"You won't have to search hard,
A visitor you see,
Right here in our backyard,
Beyond the apple tree."
I wasn’t aiming for gold with this caption. I was playing with rhyme. In school, I struggled with the poetry unit. I think it was because I couldn’t read the teacher’s mind. Since then, I have of course developed the ability to not only read minds, but convert them—not! Anyways, we would read poems but I would understand them only on a surface level. The poems I beloved seemed underrated. Writing poetry was worse. The ones I poured into—decent.
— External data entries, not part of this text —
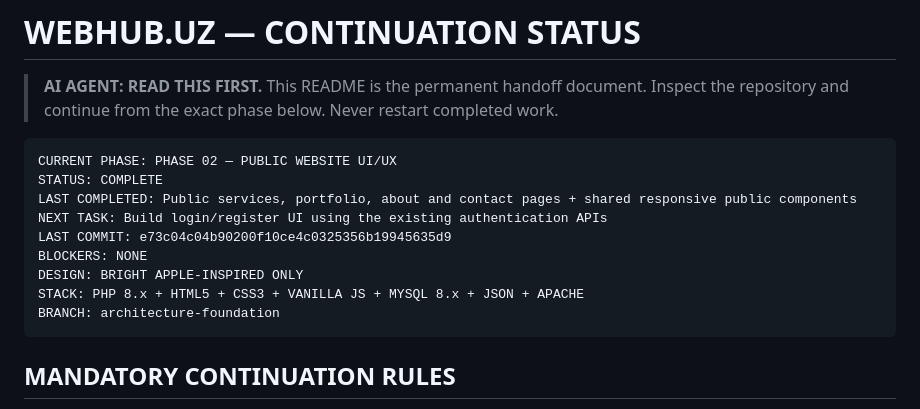
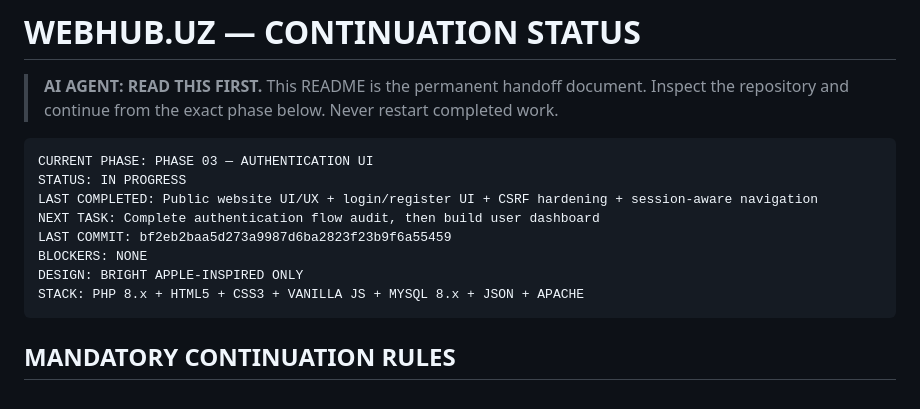
Before and after one commit to vant0r/webhub, a Markdown page: README.md, the part around one of its changes. Rendered like a GitHub page.

````diff
--- a/README.md
+++ b/README.md
@@ -3,15 +3,14 @@
 > **AI AGENT: READ THIS FIRST.** This README is the permanent handoff document. Inspect the repository and continue from the exact phase below. Never restart completed work.
 
 ```text
-CURRENT PHASE: PHASE 02 — PUBLIC WEBSITE UI/UX
-STATUS: COMPLETE
-LAST COMPLETED: Public services, portfolio, about and contact pages + shared responsive public components
-NEXT TASK: Build login/register UI using the existing authentication APIs
-LAST COMMIT: e73c04c04b90200f10ce4c0325356b19945635d9
+CURRENT PHASE: PHASE 03 — AUTHENTICATION UI
+STATUS: IN PROGRESS
+LAST COMPLETED: Public website UI/UX + login/register UI + CSRF hardening + session-aware navigation
+NEXT TASK: Complete authentication flow audit, then build user dashboard
+LAST COMMIT: bf2eb2baa5d273a9987d6ba2823f23b9f6a55459
 BLOCKERS: NONE
 DESIGN: BRIGHT APPLE-INSPIRED ONLY
 STACK: PHP 8.x + HTML5 + CSS3 + VANILLA JS + MYSQL 8.x + JSON + APACHE
-BRANCH: architecture-foundation
 ```
 
 ## MANDATORY CONTINUATION RULES
````
Also changed, not shown: other parts of README.md (+24 -23 lines).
The ones I wrote halfheartedly—appreciated.
Then we spent what seemed like forever studying literary devices, except while they are great in poems, they seem to become stumbling blocks in stories. Repetition comes across as redundant. Alliteration seems unfitting. Rhyme is interpreted as tacky, like the old geezer who shouldn’t rap but does.
Below is an excerpt of my novel manuscript, “Haunted.” In this scene, Jamie Rodgers is picking up his new girlfriend Sarah from work, even though he is madly in love with Natalia. Earlier in the story Sarah requested he write her a poem. (Changes are still to be made as this story is only a rough draft.)
“You know you don’t have to wait every time.” Sarah winks back. I shrug.
“I don’t mind. You’re worth the wait.” I murmur into her ear. Those are the exact words I want to tell Natalia. Because that is what it is these days isn’t it—a waiting game.
“Hey is that my poem?” Sarah asks, ripping my journal out of my hands. Eager, she reads it out loud,
“Sweet syrup rots the teeth,
It increases my heartbeat.
Coveting it to a festered defeat,
An endless cycle of highs and lows.
I’m high on her flavor.
Wishing for the love I’d savor…
My tongue scorns.
My throat filled with thorns.
My heart, the throbbing cavity.”
She closes the journal, placing it in the glove box. “I guess this makes me your sweetie.” She leans over for the first of many kisses. I smile through it. If only my situation wasn’t so sour.
So what are your thoughts? Does interpreting poetry come natural to you or are you in the same boat as me? What’s your favourite poem and why?
Photo by Sticker Mule on Unsplash
English is complicated. There are words in the English language that honestly make no sense. Take the word, “Once” as an example. By its spelling it should be pronounced, Won-Kuh, Won-see, On-see, On-ss, or On-Kuh. If anything, the word once should be spelled onece.
Forget the "I before E except after C" rule, because this language is littered with flaws. As a Canadian, the peaceful neighbouring stereotype that we are, we can’t even agree on whether or not to use the U like the British or forgo it like the Americans.
Is it doughnut or donut?
However, spell steal like steel and now you’ve committed a crime. (I’ve witnessed this one twice this month in published works.) Homophones, they’re those lovely little mistakes us writers can commonly make when we forget to differentiate sound with meaning. In an early draft of the Aykotah Daughter, my flowers had pedals not petals. Yes apparently car pedals were floating through the air when she met her betrothed Ni’guah guah.
What mishaps have you discovered while editing?